hoping that he can drink in my tears.  (tr. Robert Bly)

The Spanish sonnet, of course, is composed of more than imagery but also rhymes and flows and so on.  If only Hernández had been allowed to write more of this kind of sad poem, and fewer about the death of his son from wartime malnutrition.

I meant to write this up for for Stu and Richard’s Spanish Literature Month(s), and now I have.


  1. How nice to see a poetry submission for Spanish Lit Month. While familiar with Lorca and Neruda, of course, I can't remember whether I ever read anything by Hernández. Will have to look into him one day since Machado's the only other poet from that century in Spain that I recall at all.

  2. Hernández by himself justifies working on my Spanish.

    Machado - oh no - what war has been harder on the great poets.

    The Spanish-language poetic talent that crashed into the Civil War is unusual.

    Vallejo would fit in here, too. I'd like to read all of España, aparta de mí este cáliz someday.

  3. see also the recently released

  4. Stu kicked off Spanish Literature Month with that book, which seemed like half-cheating, since it is written in French. Maybe, given Pey's background, one-fifth-cheating.

  5. Thanks for the notes, especially on Hernández. I need to revisit him. As well as unpack the books that made the move, especially on the Spanish Civil War and including Jose Maria Gironella's "The Cypresses Believe in God." I've been meaning to read this, but somehow too many other books get in the way.

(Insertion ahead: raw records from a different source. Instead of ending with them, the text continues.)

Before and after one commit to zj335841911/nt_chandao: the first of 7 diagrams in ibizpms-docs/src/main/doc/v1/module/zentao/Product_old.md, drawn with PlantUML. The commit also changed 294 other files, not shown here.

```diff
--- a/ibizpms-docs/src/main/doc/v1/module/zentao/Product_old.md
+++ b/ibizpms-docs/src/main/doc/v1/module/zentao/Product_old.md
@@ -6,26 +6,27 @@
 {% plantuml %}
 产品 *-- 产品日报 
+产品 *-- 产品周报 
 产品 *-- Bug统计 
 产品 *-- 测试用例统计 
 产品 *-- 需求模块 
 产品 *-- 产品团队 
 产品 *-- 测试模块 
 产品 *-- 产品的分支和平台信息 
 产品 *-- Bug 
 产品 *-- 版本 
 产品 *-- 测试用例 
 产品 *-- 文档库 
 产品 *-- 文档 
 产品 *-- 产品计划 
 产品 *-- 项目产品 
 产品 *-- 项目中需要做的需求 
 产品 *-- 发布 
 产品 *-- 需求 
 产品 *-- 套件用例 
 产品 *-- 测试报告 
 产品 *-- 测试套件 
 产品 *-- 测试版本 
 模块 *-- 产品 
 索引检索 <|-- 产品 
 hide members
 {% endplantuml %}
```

Now I just need to find which box it's in...

  6. Yes, please, read that Gironella monster and report back.